Wow is right when i read this.Please note that Mr. Gleason was a "music lover" and a weekend conductor of sorts,meaning he used his considerable influences to create musical recordings and sponsor them with his name.They were among the most immensely popular recordings of the 1950's and still can be seen daily at every Goodwill and last chance record destination.A testament to their popularity and sales.There was nary a HiFi in the 50's or 60's that did not have one of his "For Lovers" nearby ready for a highball and a little romantic escapade.
Gleason's adoration for Jazz,specifically the hard swinging,no holds barred Dixieland of the Eddie Condon mob,led him to use the Trumpet and Cornet of the great Bobby Hackett on many of his "mood" music orchestral recordings.Hackett possessed the perfect articulation of the glowing,sensual horn.It was the sound of a mink stole rubbing against a pair of nylons and hung like a golden fog against the lush orchestrations.
Hackett himself was a great Jazz improvisor and it was his 1940 Commodore recording of "Embraceable you" that put him in the pantheon of quintessential Jazz ballad players.He had a long,rewarding career and the Gleason chapter was only a part,but a big one financially.He owned a HiFi /electronics store on Long Island and even made superb location recordings on his performances on early reel tape recorders.
Gleason was legendary amongst musicians for throwing parties,paying well and his "train trips" were often recalled.He loved to hire a train car and party across the country with the music going full blast at his whim and offending a never ending stock of top shelf liquor.
This particular scenario was recreated in the 1986 Gary Marshall film "Nothing in common" with a young Tom Hanks,playing his son.It was the "great one's" last film suffering with two kinds of cancer and a bad ticker.A testament to a life led larger than life itself.
Truth be told it was Bobby Hackett that did most of the arrangements as the years went on. Bobby knew what Gleason Liked and Gleason had the final say and if it was to be pressed.

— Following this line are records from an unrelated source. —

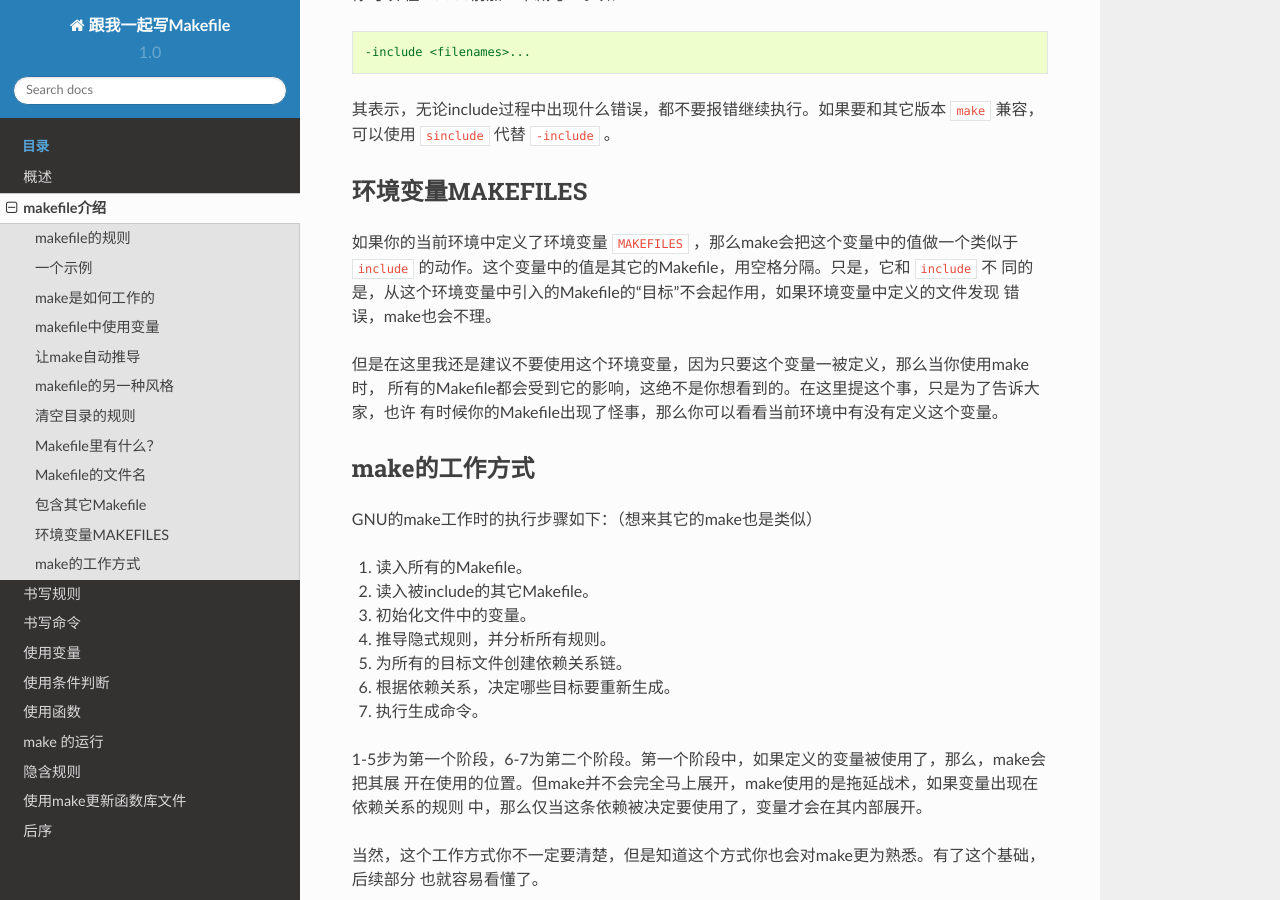
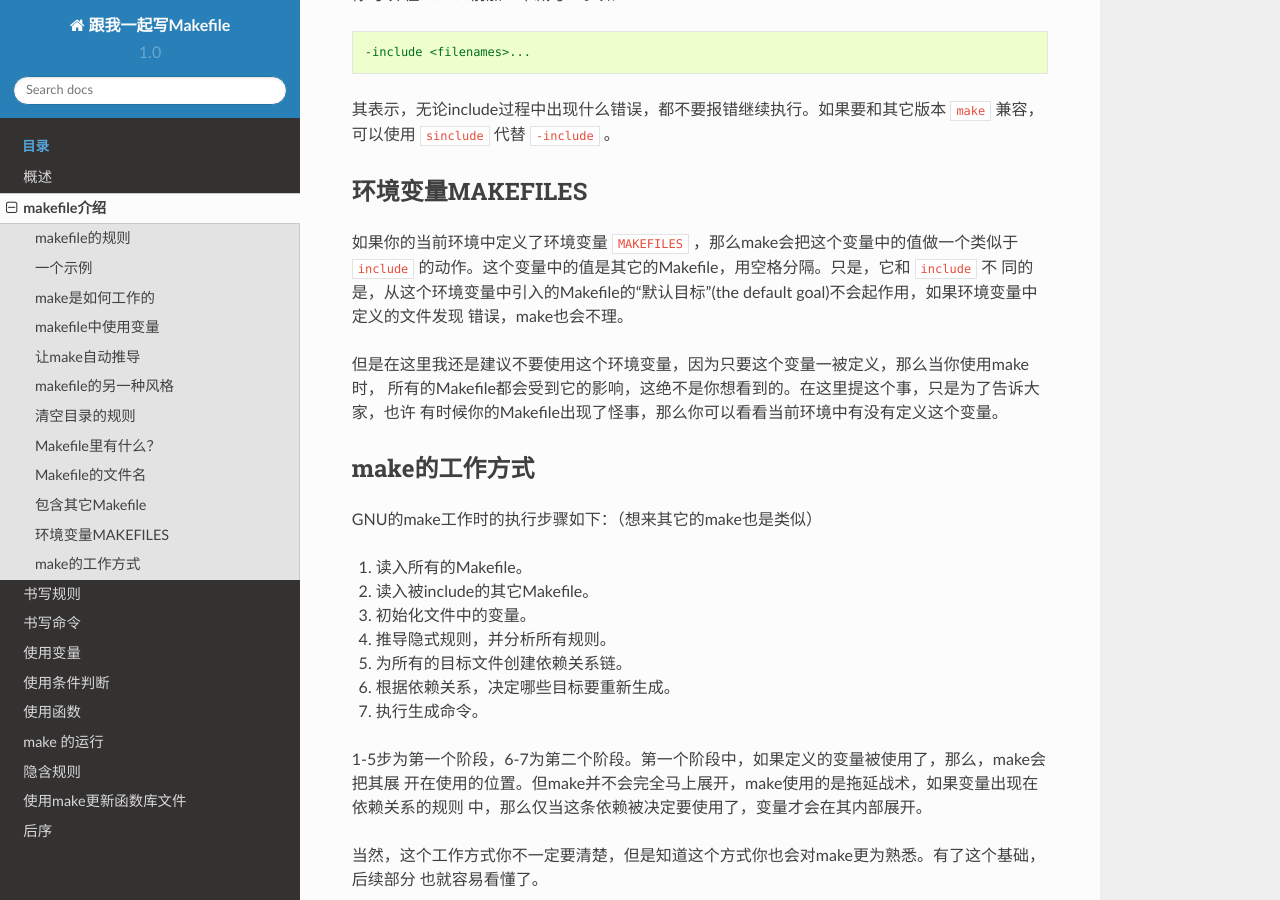
Before and after one commit to seisman/how-to-write-makefile, a Sphinx documentation site: the page built from source/introduction.rst, in a window 1280 px wide and 900 px high, scrolled down 7768 px. Built offline with Sphinx 7.4.7 and the Read the Docs theme 2.0.0, drawn with Linux system fonts in a browser that asks for light colours.

Commit message:
Update introduction.rst for the MAKEFILES varible (#61)
the description here may be inappropriate

```diff
--- a/source/introduction.rst
+++ b/source/introduction.rst
@@ -375,7 +375,7 @@ make命令开始时，会找寻 ``include`` 所指出的其它Makefile，并把
 
 如果你的当前环境中定义了环境变量 ``MAKEFILES`` ，那么make会把这个变量中的值做一个类似于
 ``include`` 的动作。这个变量中的值是其它的Makefile，用空格分隔。只是，它和 ``include`` 不
-同的是，从这个环境变量中引入的Makefile的“目标”不会起作用，如果环境变量中定义的文件发现
+同的是，从这个环境变量中引入的Makefile的“默认目标”(the default goal)不会起作用，如果环境变量中定义的文件发现
 错误，make也会不理。
 
 但是在这里我还是建议不要使用这个环境变量，因为只要这个变量一被定义，那么当你使用make时，
```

Rumour has it when Gleason came up with the idea he asked for 50,000 from Capitol Records for the first record and well he made them millions. I have almost all of Gleasons records,My Mom just loves the sound of the horn and strings in his recordings. Last month I found a copy of Lonesome Echo in mint shape on Vinyl featuring the cover Salvador Dali created for the album. A week later I found a 7 inch EP of the same record and cover in mint shape to add to my collection.
Bobby Hackett was a hard bopper before working for Gleason,his music can be found in a very good Mosiac box set.